Words by HFV alumnus Adam Stump
After attending a Huts For Vets trip in late June and early July, I left coming away wondering why years of therapy failed time and time again.
When I returned from deployment in 2011, I went to therapy after having a breakdown. In 2013, it was the same. Both times, I came back from deployment with a heavy heart and mind.
Over the years, I had a roller coaster of ups and downs. When I heard about a death or suicide, I plunged into depression. The latest episode was in 2018, when I learned the facts behind someone I served with who died by suicide.
Each time I sought professional advice, I tried to follow the counselor’s advice. I attended appointments regularly. I listened to and followed instructions. But each time, I came away no better off. I could not figure out why because I genuinely wanted to get better for my family and myself.
Following the Huts For Vets trip, Founder and Executive Director Paul Anderson sent me a copy of Dr. Gerald Alpern’s book, Vets For Vets: Harnessing the Power of Vets to Heal. I was in the midst of reading The Nature Fix by Florence Williams, learning about the power of nature in making us happier. Alpern’s book went to the on-deck circle.
Once I started Vets For Vets, my years of searching for answers ended. The words jumped off the page. The days spent with our group all made sense.
Huts For Vets works for certain Veterans because we can harness the greatest healing power of all: our fellow Veterans. This is one of the key themes of Alpern’s book.
“There are a multitude of benefits for vets for spending time with others who not only share their horrific experiences but, more importantly, can also identify with their having evolved into people so alien to their pre-military selves. Vets share a culture, a set of values and even a language that they understand to be completely foreign and absolutely unlearnable to civilians.”

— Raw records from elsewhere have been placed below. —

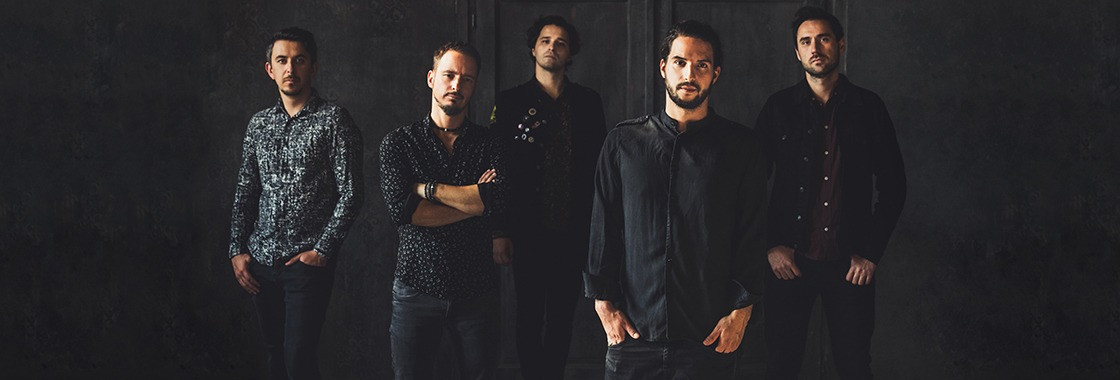
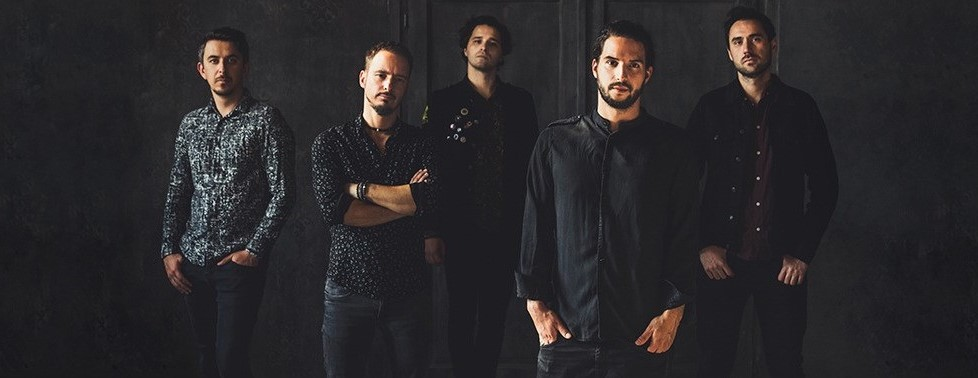
fejléc menüsorral létrehozva

diff --git a/bagossy_fan-weboldal.html b/bagossy_fan-weboldal.html
@@ -7,11 +7,22 @@
     <link rel="stylesheet" href="fanweb.css">
 </head>
 <body>
- <h1>Bagossy Brothers Company fanoldal</h1>
- <p id="keszito"><small> készítette: Kovács Sándor István</small></p>
- <hr>
- <img class="fokep" src="képek/Bagossy_csoportkép_dark.jpg" alt="A Bagossy Brothers Company bandatagjainak csoportképe" title="Bagossy Brothers Company tagjainak csoportképe" width="978" height="378">
- <h2>Ki is a Bagossy Brothers Company?</h2>
+    <h1>Bagossy Brothers Company fanoldal</h1>
+<div id="fejlec">
+    <img src="képek/Bagossy_csoportkép_dark.jpg" alt="A Bagossy Brothers Company bandatagjainak csoportképe" title="Bagossy Brothers Company tagjainak csoportképe">
+    <div id="menu">
+        <ul>
+            <li><a href="#roluk">róluk</a></li>
+            <li><a href="#tagok">tagok</a></li>
+            <li><a href="#slagerek">slágerek</a></li>
+            <li><a href="#oldalaik">oldalaik</a></li>
+        </ul>
+    </div>
+</div>
+<p id="keszito"><small> készítette: Kovács Sándor István</small></p>
+<hr>
+<h2 id="roluk">Ki is a Bagossy Brothers Company?</h2>
+<img src="Képek/bagossy_header.jpeg" alt="BBC esti csoportképe" title="BBC esti csoportképe">
  <p>A <b>Bagossy Brothers Company</b>  2013-ban alakult indie rock, alternatív rock, folk-rock stílusú zenét játszó, <del>román</del> <mark>erdélyi  magyar zenekar.</mark> </p>
  <p>A zenekar az <strong> "Olyan Ő"</strong> című számával vált híressé, mely több mint <em>30 millió</em> megtekintéssel rendelkezik a YouTube-on!</p>
  <p>Íme e híres dal refrénje:</p>
@@ -21,7 +32,7 @@
     Most olyan édes<br>
     Hogy egy élet<br>
     Kevés lenne rá."<br></i></p></div>
-<h2>Tagok listája:</h2>
+<h2 id="tagok">Tagok listája:</h2>
 <ol>
     <li>Bagossy Norbert</li>
     <li>Bagossy László</li>
@@ -29,7 +40,7 @@
     <li>Tatár Attila</li>
     <li>Kozma Zsombor</li>
 </ol>
-<h2>Legismertebb slágereik:</h2>
+<h2 id="slagerek">Legismertebb slágereik:</h2>
 <p>Az egyes számokra kattintva megtekintheted azok dalszövegét, borítóképét és YouTube linkjét!</p>
 <ul>
     <li><a href="Dalszövegek/Van egy ház.html">Van egy ház (2015)</a> <a href="Dalszövegek/Van egy ház.html#refr"><sub>Ugrás a dal refrénjére</sub></a></li>
@@ -75,7 +86,7 @@
         <td>Veled utazom</td>
     </tr>
 </table>
-<h2>Weboldalaik</h2>
+<h2 id="oldalaik">Weboldalaik</h2>
 <ul class="pagelist">
     <li><a href="https://bagossybrotherscompany.com/">A hivatalos weboldaluk</a></li>
     <li><a href="https://www.facebook.com/bagossybrothers" target="_blank">Facebook oldaluk</a></li>
@@ -88,7 +99,5 @@
     <li><a href="https://music.apple.com/hu/artist/bagossy-brothers-company/843201384?l=hu" target="_blank">Apple Music-on!</a></li>
     <li><a href="https://music.youtube.com/channel/UCM2JEoNL_iaZoKhIaTzfZHw" target="_blank">YouTube Music-on!</a></li>
 </ul>
-<br>
-<a href="#indexback">Ugrás a weboldal tetejére</a>
 </body>
 </html>

diff --git a/fanweb.css b/fanweb.css
@@ -1,13 +1,12 @@
 body {
     background-color: whitesmoke;
-    color: #2A3E4D;
     font-family:'Segoe UI', Tahoma, Geneva, Verdana, sans-serif;
     font-size: 12pt;
-    margin: 20px 220px;
     background: url(Képek/Bagossy_logo.jpg) left repeat-y, url(képek/Bagossy_logo.jpg) right repeat-y;
 }
 
 h1 {
+    color:rgb(156, 113, 4);
     text-align: center;
     font-size: 250%;
 }
@@ -26,13 +25,6 @@ h2, h3 {
     letter-spacing: 5px;
 }
 
-.fokep {
-    display: block;
-    margin: auto;
-    max-width: 95%;
-    height: auto;
-}
-
 #olyano {
     background-color: hsla(30, 59%, 53%, 0.4);
     height: fit-content;
@@ -42,4 +34,37 @@ h2, h3 {
 
 .pagelist {
     list-style-image: url('music-note.png');
+}
+
+#fejlec {
+    text-align: center;
+    width: auto;
+    margin: -10px 192px;
+}
+
+#fejlec ul {
+    background-color: #242424;
+    text-align: center;
+    list-style-type: none;
+    padding: 0;
+    overflow: hidden;
+}
+
+#fejlec li {
+    display: inline;
+}
+
+#fejlec li a{
+        display: inline-block;
+        color: goldenrod;
+        text-align: center;
+        text-transform: uppercase;
+        text-decoration: none;
+        font-family: "Times New Roman", Times, serif;
+        font-size: 16pt;
+        padding: 20px 50px;
+}
+
+#fejlec li a:hover {
+    background-color: indigo;
 }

As I read that passage, I understood the shortcomings of previous failed attempts working with civilian mental health providers. While they tried, they couldn’t succeed because I didn’t trust them. My lack of trust wasn’t their fault. My 20 years of service created a culture and mindset where I needed the help of fellow Veterans. Part of this became clear as I read further.
“They knew their fellow vets not only would not judge them, but also would, in fact, applaud them for telling the kinds of truths they themselves were keeping inside. The telling of such long-buried stories frequently paved the way for others in the group to give voice to their own sorrowful fate.”
As I learned on our trip, I learned I wasn’t alone in the difficult struggle with post-traumatic stress and depression. Although all of our experiences differed, sharing helped us realize we all were all on the trip because we all strived to become better versions of ourselves.
Opening up was difficult. We’re trained to keep moving forward, no matter the obstacle. But I owed it to my family. My wife even told me before the trip I needed to do so. When I did, an amazing thing happened. One of the other Veterans opened up about an incredibly difficult time as well. When I heard him open up, it validated sharing helped both of us, something Alpern noted in his book.
“Veterans need absolution. Veterans need to believe that the horrible things they have done are not reflections of their true essences and values but rather the results of being in a war situation that fosters a bestial way of thinking.”
We were subject to incredible difficulties. Even after our service ended, we continued to deal with deep wounds that persisted.
This is why we need programs like Huts For Vets. Some Veterans may actually want the anonymity of talking to a mental health provider who doesn’t understand the military. Some may need other outdoor programs. A Veteran I met recently found his healing through equine therapy, taking care of horses. For each of us, there is a different answer.
For dozens of Veterans, the answer for what works is clear: Huts For Vets. Joining together in the wilderness, confronting our challenges, and doing it with fellow Veterans can put us on the path to healing. The work by Dr. Gerald Alpern, Paul Anderson, a host of other volunteers and partners who sponsor the program is what we need.
Adam Stump served in the Air Force from 1993-2014, retiring as a senior master sergeant. He deployed twice to Afghanistan, a year with detention operations and six months with special operations, along with several trips to Iraq, Afghanistan, and Pakistan with the Chairman and Vice-Chairman of the Joint Chiefs of Staff. Adam is an avid mountain biker and hiker. He’s shown with one of his favorite hiking buddies, Bailey.